# Supplied material:
• • • •
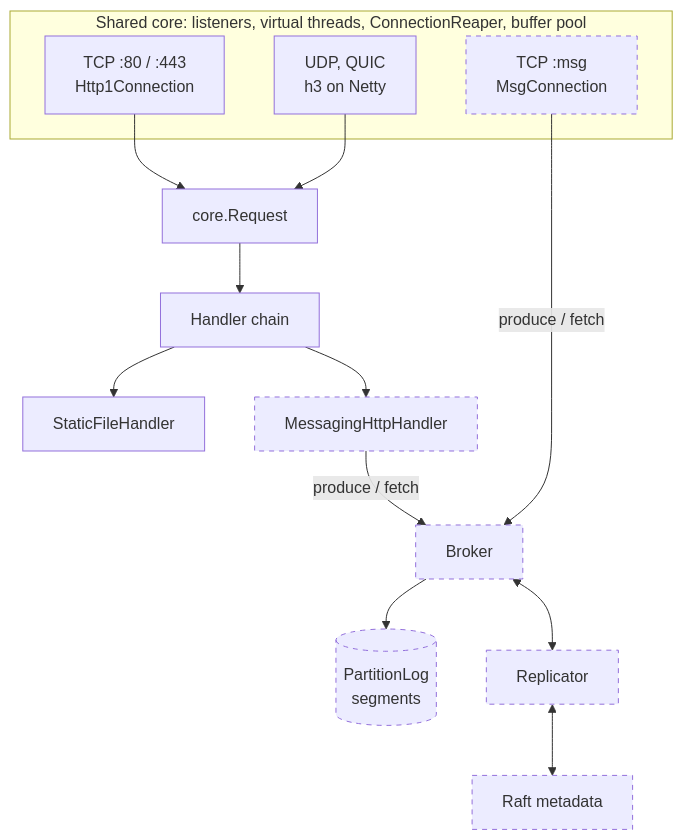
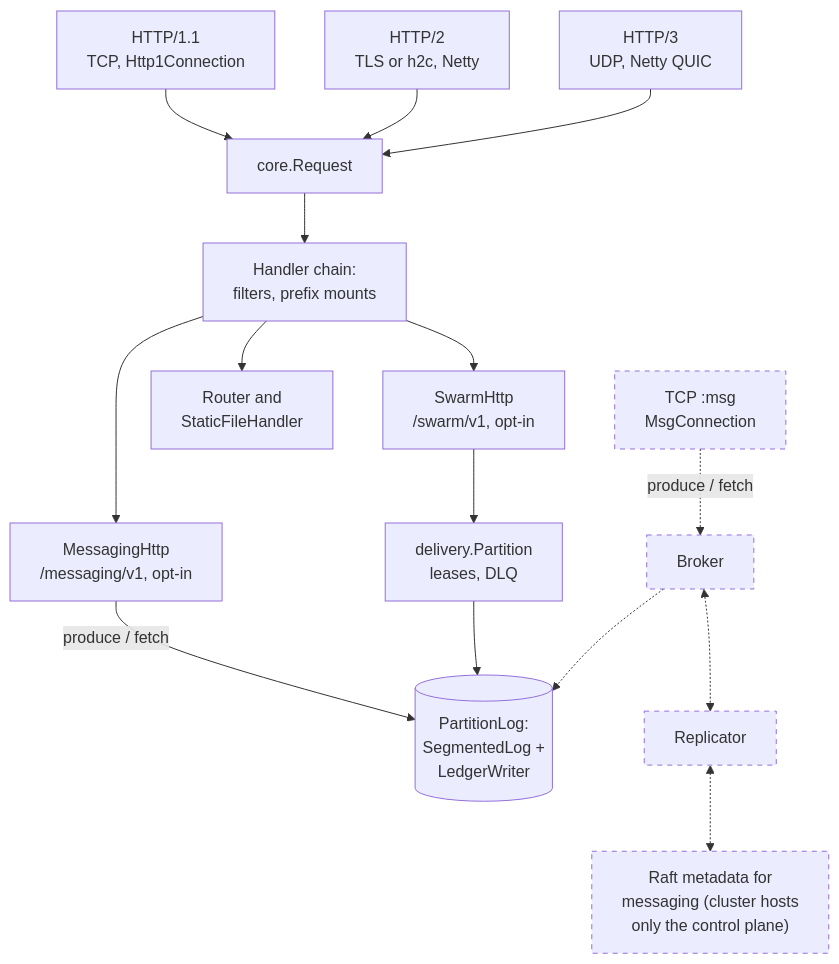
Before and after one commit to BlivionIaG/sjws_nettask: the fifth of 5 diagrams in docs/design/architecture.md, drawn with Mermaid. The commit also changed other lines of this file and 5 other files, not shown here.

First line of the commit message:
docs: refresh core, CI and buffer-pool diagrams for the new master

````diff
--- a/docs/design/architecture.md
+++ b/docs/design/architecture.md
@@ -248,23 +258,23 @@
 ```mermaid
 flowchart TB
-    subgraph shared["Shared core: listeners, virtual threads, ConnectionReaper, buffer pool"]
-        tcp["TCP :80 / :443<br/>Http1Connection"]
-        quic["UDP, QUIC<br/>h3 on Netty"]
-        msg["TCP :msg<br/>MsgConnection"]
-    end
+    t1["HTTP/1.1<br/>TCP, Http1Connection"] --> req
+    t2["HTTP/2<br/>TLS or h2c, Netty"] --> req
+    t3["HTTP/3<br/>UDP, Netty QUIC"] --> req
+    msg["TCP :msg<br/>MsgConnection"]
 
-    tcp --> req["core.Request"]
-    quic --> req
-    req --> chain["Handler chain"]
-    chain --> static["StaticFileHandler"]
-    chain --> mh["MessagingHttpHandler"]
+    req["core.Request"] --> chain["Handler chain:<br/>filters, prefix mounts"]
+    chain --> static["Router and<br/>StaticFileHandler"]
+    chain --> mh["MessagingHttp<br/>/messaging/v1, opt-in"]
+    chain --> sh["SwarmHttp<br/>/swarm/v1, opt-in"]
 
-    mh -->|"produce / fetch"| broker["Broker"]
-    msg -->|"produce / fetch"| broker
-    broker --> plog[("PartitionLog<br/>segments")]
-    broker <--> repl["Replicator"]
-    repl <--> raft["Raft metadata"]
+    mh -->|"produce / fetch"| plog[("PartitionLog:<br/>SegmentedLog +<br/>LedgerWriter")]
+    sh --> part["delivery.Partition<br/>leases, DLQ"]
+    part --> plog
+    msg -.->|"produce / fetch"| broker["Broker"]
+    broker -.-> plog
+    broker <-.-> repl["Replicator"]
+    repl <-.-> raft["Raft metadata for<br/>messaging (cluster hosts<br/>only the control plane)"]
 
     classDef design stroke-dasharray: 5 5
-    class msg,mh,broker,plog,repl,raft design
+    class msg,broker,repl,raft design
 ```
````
• • • •
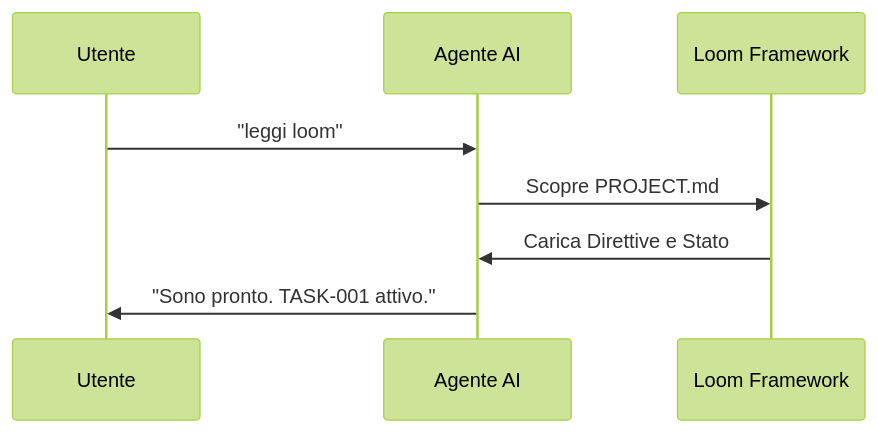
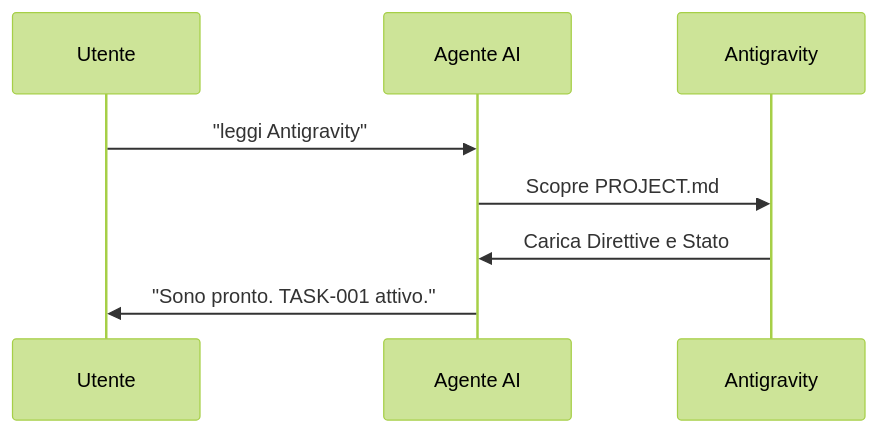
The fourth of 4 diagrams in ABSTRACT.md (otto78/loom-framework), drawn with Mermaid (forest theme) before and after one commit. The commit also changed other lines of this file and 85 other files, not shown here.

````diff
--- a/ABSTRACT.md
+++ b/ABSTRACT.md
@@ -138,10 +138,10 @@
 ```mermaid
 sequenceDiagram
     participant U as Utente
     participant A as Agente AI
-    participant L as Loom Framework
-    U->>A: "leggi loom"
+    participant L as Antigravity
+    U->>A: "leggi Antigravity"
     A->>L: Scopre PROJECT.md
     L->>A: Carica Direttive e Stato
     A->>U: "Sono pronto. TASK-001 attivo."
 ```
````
• • • •
# Task requirements:
Using the records above, copy every line that has the word "broker" in it.

# The completed task:
-    mh -->|"produce / fetch"| broker["Broker"]
-    msg -->|"produce / fetch"| broker
-    broker --> plog[("PartitionLog<br/>segments")]
-    broker <--> repl["Replicator"]
+    msg -.->|"produce / fetch"| broker["Broker"]
+    broker -.-> plog
+    broker <-.-> repl["Replicator"]
-    class msg,mh,broker,plog,repl,raft design
+    class msg,broker,repl,raft design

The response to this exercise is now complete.